Work instructions: Please report how many lines in these records contain the string "width", and give nothing besides the number.

Data for this exercise:

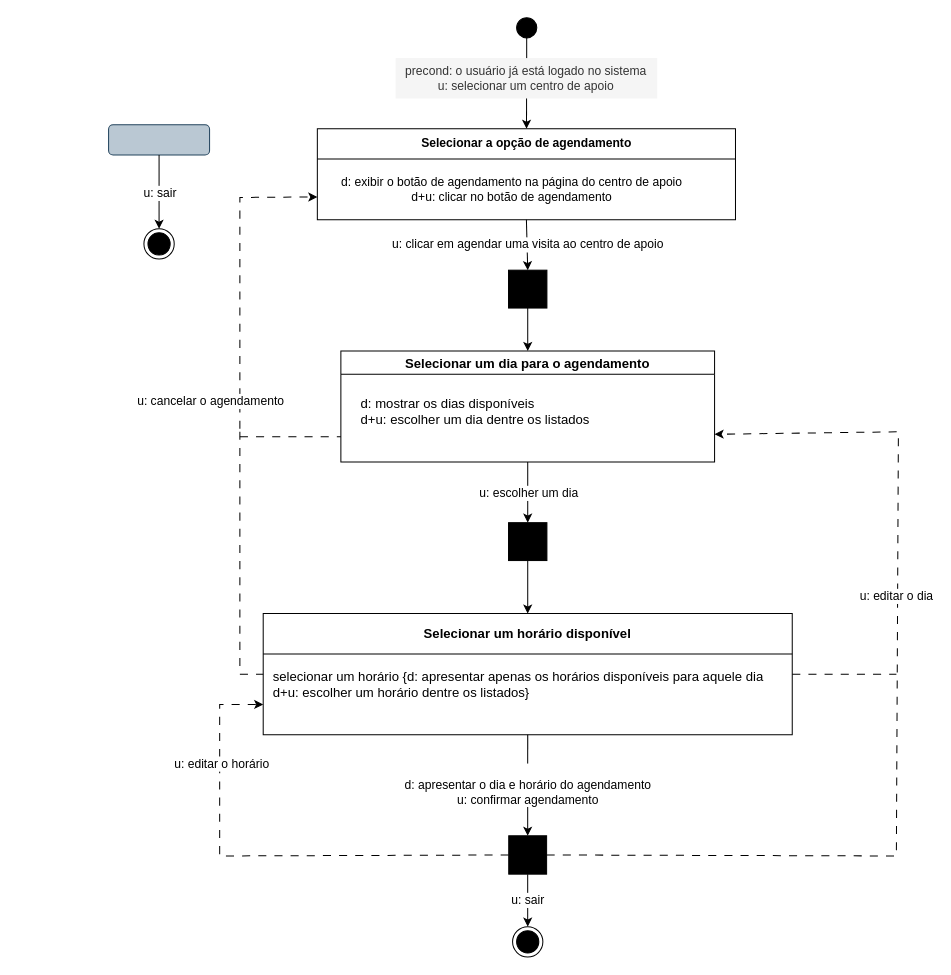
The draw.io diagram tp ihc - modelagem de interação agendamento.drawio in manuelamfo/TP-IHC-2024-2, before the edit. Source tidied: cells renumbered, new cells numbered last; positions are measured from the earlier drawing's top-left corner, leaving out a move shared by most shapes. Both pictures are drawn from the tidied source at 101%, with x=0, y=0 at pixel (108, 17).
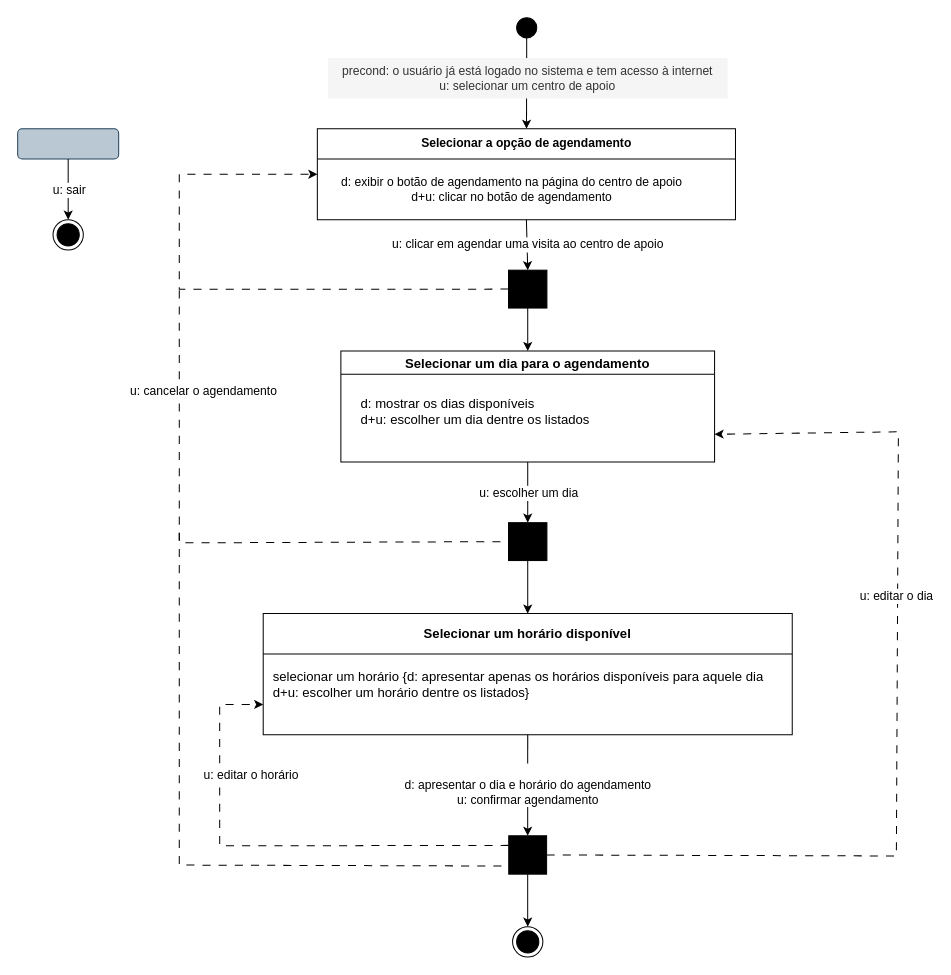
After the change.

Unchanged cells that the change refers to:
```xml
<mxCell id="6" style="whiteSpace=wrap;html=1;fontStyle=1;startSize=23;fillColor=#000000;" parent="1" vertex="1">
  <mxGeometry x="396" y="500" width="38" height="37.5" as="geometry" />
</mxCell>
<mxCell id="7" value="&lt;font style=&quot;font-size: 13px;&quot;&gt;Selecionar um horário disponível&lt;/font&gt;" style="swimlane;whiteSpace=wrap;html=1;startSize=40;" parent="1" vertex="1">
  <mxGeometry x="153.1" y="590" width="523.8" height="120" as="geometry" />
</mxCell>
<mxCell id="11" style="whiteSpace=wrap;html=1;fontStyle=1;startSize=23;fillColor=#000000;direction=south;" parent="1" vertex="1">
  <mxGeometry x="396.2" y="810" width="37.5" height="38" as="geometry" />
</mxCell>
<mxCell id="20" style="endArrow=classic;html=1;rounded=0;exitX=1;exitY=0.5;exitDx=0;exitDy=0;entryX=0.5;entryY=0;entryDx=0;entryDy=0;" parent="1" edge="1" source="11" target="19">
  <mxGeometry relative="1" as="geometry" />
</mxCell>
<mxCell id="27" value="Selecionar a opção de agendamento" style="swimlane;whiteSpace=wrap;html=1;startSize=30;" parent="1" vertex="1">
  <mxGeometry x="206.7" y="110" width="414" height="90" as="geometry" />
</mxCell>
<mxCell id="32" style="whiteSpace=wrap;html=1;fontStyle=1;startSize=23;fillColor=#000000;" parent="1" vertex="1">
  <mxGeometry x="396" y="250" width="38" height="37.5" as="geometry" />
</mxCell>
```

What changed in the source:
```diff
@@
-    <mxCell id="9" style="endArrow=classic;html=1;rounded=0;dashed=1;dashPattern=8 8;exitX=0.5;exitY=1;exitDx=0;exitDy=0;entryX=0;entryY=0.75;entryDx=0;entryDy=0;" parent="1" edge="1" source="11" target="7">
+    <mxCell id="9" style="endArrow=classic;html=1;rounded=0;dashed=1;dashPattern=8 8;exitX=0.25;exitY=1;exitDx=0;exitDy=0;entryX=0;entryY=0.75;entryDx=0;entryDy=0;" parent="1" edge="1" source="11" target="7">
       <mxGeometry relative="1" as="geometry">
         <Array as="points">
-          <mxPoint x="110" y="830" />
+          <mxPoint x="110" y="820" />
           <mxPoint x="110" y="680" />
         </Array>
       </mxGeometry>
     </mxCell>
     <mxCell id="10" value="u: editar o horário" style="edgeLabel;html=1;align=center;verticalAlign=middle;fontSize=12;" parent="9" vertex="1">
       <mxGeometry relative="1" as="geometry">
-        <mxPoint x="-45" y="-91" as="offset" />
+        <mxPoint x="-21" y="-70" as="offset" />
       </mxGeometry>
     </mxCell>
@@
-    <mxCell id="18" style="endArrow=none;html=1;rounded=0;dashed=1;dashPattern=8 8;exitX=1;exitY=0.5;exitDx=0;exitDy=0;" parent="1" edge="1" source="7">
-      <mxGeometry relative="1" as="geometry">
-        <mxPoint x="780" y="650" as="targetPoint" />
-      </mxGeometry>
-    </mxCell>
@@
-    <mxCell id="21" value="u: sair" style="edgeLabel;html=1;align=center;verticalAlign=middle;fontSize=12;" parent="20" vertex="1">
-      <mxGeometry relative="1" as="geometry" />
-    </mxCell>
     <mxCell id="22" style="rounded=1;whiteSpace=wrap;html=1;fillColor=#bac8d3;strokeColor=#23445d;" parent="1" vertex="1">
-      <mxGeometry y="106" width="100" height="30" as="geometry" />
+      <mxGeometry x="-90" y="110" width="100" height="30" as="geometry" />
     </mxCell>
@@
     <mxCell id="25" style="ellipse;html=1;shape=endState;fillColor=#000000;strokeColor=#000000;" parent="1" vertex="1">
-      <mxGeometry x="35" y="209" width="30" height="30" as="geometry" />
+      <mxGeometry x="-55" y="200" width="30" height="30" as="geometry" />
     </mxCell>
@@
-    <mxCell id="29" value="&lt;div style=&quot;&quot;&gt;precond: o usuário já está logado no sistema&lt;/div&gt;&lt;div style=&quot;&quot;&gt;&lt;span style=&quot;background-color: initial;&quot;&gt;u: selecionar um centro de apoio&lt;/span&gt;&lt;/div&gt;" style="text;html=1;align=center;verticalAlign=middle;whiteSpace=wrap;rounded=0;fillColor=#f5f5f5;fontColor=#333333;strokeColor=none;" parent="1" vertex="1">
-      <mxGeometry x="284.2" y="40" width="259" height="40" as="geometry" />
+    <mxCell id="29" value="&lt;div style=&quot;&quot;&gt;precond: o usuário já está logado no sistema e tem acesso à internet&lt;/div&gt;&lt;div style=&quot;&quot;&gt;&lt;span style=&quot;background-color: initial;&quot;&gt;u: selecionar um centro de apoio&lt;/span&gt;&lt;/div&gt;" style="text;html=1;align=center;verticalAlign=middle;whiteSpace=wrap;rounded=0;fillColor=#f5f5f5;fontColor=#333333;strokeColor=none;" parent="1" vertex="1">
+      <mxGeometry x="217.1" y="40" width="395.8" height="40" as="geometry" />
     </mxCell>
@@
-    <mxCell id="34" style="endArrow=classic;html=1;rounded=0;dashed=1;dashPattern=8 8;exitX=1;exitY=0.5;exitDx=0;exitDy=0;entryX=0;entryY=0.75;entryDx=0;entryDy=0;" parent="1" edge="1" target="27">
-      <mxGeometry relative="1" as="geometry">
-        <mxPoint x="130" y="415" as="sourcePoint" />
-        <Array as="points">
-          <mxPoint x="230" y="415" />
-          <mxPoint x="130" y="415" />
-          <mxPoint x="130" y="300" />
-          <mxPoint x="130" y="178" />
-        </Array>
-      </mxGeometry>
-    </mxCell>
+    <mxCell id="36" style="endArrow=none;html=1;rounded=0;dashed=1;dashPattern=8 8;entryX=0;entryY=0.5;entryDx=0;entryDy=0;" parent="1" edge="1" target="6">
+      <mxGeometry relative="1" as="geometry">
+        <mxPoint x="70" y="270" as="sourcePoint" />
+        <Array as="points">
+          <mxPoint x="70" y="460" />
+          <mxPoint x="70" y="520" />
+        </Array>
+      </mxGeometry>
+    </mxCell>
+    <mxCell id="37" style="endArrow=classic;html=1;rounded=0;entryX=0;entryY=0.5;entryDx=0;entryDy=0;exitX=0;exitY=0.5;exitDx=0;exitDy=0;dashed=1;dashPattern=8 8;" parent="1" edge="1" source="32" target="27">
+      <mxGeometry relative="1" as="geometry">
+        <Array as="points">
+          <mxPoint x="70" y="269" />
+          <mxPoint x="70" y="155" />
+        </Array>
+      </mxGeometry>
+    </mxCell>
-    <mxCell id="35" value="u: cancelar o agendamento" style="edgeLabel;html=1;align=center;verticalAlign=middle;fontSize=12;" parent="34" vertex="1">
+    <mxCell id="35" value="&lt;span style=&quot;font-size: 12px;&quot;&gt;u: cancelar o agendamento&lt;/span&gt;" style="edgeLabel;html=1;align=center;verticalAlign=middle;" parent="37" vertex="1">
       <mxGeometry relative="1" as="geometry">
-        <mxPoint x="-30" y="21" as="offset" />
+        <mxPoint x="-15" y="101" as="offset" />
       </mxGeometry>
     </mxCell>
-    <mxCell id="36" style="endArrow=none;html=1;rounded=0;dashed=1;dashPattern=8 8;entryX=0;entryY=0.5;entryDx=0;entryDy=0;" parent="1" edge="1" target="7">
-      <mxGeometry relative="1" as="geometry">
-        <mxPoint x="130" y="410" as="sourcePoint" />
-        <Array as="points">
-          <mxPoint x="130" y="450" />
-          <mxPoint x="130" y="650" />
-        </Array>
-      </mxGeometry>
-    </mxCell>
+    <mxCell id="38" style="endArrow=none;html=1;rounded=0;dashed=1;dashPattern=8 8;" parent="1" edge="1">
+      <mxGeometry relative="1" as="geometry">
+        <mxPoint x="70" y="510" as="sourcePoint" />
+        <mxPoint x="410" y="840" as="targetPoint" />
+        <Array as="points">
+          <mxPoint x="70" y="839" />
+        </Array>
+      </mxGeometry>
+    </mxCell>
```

Answer space: 11